on a template or precedent without requiring either to be published,
should be published and listed.
All of these matters are important
in helping firms and their advisors ascertain regulatory attitudes
as well as the rights and obligations of regulated firms. This
kind of transparency should be incorporated in:
(i) in the Bill itself so far as FSA
is concerned; and
(ii) the recognition criteria for exchanges
and clearing houses (to be set out by Treasury Statutory Instrument,
a draft of which has been published for consultation).
(a) Although some improvement in the drafting
of the Bill has been promisedfor example, to consolidate
the many different rule making powers and procedures of FSA, much
of the legislation proposed is difficult to track or essentially
(b) The proposed Regulated Activities Order
is a good example of the form. Its approach of repeating essentially
the same exclusion several times, once for each activity makes
it more difficult to analyse exclusions.
(c) The market abuse provisions in the Bill
are examples of uncertainty and lack of clarity.
F. TRANSITIONAL ARRANGEMENTS
More care needs to be taken about transition
to the new regime. For example, FSA seems to assume that its new
principles for business can be introduced on N2 date. Presumably,
they are seen as so basic as not to have systems implications.
Yet dramatic changes have been wrought in the effects of regulation
under the 1986 Act, based on the existing 10 principles. Principles
do indeed have detailed implications for conduct, which implies
(in turn) procedural IT, training and other implications.
G. CORPORATE GOVERNANCE
The FSA should be required, under provisions
in the legislation, to abide by corporate governance best practice
by separating the roles of Chairman and Chief Executive. It is
widely accepted that an independent chairman with a "detached"
view can have a considerable "moderating" influence
on the actions of the executive arm of the organisation.
H. DISCIPLINARY POWERS
It is right and proper that the FSA
should be given considerable powers in order that it may be an
effective regulator "with teeth".
However, as the saying goes "power
corrupts and absolute power corrupts absolutely", important
checks and balances must be provided for in the legislation.
One of the key controls will be to

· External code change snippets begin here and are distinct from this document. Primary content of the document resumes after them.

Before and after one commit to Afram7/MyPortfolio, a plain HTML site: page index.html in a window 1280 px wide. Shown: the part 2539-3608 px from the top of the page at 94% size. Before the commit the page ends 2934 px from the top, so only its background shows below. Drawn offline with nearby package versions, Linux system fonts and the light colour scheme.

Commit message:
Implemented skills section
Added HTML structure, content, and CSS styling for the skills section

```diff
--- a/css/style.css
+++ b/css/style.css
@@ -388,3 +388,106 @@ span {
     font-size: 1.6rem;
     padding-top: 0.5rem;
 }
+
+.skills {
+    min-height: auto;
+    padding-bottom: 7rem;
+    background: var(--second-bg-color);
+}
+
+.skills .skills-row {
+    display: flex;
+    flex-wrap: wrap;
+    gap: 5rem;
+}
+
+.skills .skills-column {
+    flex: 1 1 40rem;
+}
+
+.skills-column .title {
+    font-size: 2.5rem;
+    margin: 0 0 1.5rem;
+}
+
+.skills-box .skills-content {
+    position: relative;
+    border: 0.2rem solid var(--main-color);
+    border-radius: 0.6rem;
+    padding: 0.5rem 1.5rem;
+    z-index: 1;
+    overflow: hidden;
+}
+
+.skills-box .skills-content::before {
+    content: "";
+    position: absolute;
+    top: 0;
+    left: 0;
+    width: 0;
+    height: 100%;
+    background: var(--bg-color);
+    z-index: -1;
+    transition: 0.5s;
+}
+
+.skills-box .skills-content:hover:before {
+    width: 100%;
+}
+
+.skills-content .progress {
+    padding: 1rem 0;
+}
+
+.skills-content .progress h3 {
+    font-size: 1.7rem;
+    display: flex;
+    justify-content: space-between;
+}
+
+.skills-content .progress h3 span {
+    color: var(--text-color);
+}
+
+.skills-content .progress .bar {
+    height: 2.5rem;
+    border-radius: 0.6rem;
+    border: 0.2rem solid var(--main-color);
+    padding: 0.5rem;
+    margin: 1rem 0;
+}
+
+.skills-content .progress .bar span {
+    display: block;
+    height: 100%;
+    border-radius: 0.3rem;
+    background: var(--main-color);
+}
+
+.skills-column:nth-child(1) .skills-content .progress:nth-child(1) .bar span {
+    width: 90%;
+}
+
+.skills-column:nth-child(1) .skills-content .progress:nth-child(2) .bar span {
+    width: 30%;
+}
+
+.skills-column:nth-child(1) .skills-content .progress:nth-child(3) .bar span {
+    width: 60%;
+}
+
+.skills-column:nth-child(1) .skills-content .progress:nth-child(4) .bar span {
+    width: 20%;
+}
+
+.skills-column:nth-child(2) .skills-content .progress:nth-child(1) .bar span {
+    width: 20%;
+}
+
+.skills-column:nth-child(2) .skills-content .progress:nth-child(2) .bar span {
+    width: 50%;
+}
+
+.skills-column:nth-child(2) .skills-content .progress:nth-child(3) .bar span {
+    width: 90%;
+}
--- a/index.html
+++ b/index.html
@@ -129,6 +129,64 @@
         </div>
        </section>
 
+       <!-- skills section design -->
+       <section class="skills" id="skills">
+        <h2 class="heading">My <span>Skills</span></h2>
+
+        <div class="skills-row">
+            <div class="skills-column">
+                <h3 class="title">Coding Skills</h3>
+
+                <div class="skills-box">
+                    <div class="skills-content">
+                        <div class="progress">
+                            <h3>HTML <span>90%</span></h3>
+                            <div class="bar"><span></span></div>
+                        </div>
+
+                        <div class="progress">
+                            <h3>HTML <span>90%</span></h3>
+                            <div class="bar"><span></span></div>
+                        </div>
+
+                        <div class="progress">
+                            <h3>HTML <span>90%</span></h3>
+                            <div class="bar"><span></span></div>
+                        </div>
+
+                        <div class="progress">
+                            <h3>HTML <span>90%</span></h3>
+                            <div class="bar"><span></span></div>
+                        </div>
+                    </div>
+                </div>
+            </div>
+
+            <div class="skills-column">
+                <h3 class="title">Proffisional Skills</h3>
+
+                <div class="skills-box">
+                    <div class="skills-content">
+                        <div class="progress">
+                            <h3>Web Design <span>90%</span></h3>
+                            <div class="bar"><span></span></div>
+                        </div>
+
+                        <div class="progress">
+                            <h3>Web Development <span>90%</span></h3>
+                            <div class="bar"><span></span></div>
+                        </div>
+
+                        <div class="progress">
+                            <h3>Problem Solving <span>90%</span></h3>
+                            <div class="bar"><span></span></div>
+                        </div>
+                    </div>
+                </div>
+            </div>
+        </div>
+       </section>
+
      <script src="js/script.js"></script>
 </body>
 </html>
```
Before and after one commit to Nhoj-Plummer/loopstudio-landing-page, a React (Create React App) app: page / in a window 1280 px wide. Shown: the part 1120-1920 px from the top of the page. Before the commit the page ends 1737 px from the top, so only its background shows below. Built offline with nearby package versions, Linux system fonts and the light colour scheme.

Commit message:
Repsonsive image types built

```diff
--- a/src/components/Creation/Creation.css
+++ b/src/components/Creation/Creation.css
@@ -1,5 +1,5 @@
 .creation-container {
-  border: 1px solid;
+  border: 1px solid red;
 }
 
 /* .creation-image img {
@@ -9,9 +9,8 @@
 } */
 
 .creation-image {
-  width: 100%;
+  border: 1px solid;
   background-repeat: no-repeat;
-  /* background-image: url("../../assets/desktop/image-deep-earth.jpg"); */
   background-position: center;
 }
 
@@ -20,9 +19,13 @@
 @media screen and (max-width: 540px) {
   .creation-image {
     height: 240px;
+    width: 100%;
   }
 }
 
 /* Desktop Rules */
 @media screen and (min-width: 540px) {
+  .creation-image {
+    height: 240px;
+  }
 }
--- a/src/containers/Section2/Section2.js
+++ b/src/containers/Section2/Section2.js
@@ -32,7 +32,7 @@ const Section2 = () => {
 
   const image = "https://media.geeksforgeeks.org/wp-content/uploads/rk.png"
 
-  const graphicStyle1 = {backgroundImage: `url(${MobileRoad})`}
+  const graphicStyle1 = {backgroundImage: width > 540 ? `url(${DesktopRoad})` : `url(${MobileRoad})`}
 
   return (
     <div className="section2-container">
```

provide for appeals against disciplinary decisions to be heard
by an independent commission whose members are not appointed by
the FSA. This should include appeals against decisions and awards
made by the proposed Ombudsman.
If you require any further information or assistance,
please do not hesitate to contact me.
13 April 1999